The next words in this scripture verse are there shall be a Root of Jesse, a phrase that clearly points to the second coming of the Messiah, Jesus Christ. The “Root of Jesse” indicates the royal line of David, the genealogy of which leads from Judah, one of Jacob’s sons, to Jesus. This was first prophesied by Jacob over his son Judah approximately 1000 years before Isaiah was even born back in Genesis 49:10: The scepter shall not depart from Judah … until Shiloh comes, whom all people shall obey. Shiloh is yet another word for Messiah and refers to the same event, the Second Coming of Jesus that Isaiah referred to in his prophecy. This is awesome!

The next words of the verse, Who shall stand as a banner to the people; For the

Gentiles shall seek Him, or as the Living Bible expresses the same words, will be a

Banner of salvation to all the world.
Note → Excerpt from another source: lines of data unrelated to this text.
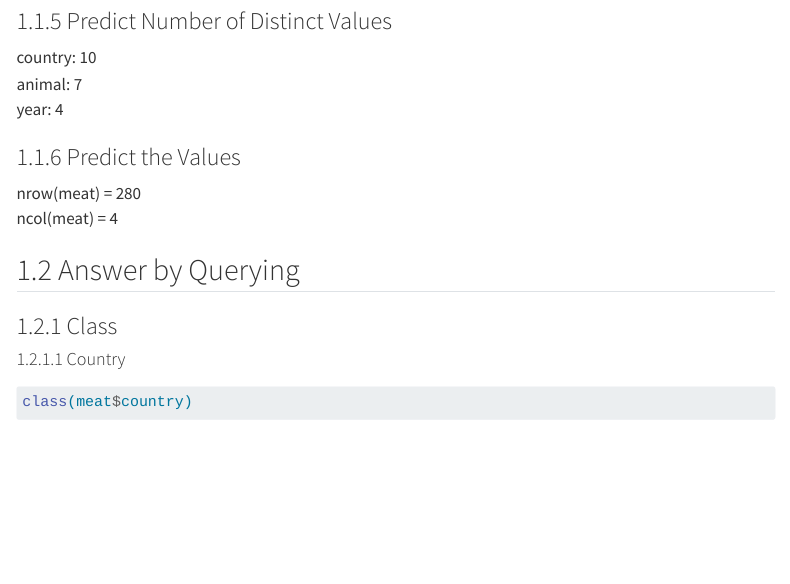
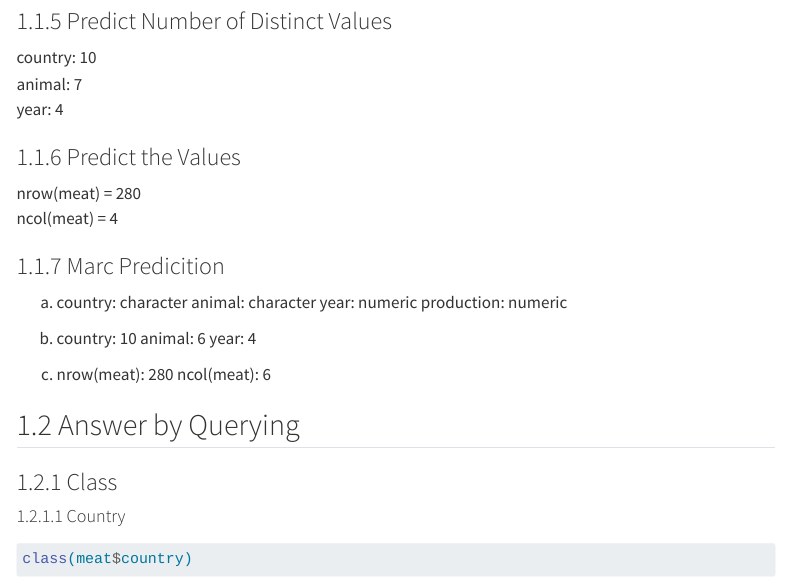
Before and after one commit to CSC3107-P1-Peru/Week02-Lab, a Quarto document (team-Peru-asean-lab.qmd): the page in a window 1100 px wide, from 920 px down. Rendered offline with R 4.5, knitr and Pandoc in place of Quarto, with nearby package versions; menus at the side of the page are left out.

Commit message:
added prediction

```diff
--- a/team-Peru-asean-lab.qmd
+++ b/team-Peru-asean-lab.qmd
@@ -81,6 +81,23 @@ year: 4
 ### Predict the Values
 nrow(meat) = 280\
 ncol(meat) = 4
+
+### Marc Predicition
+a.
+country: character
+animal: character
+year: numeric
+production: numeric
+
+b.
+country: 10
+animal: 6
+year: 4
+
+c.
+nrow(meat): 280
+ncol(meat): 6
+
 
 ## Answer by Querying
 
```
The nations will rally to him… A Banner is a rallying symbol, and Jesus the Messiah is the banner for the gathering of peoples from all over the earth. This is a prophecy of the coming of people of all nations to the knowledge of God which is a work that has been in progress ever since Jesus gave His disciples their mission before He ascended into heaven. It is the mission which is our responsibility as Christians, today, as we work and wait for the return of Christ.  This mission is described in Matthew 28:19-20 19Go ye therefore, and teach all nations, baptizing them in the name of the Father, and of the Son, and of the Holy Ghost: 20Teaching them to observe all things whatsoever I have commanded you: and, lo, I am with you alway, even unto the end of the world. Amen.

It is also interesting to note that the verses spoken by Jesus in Matthew’s Gospel did not reveal a new Bible concept. The concept of evangelism was first given in Genesis 12 when God said to Abraham, “… 3I will bless those who bless you and curse those who curse you; and the entire world will be blessed because of you. (See Genesis 12:3)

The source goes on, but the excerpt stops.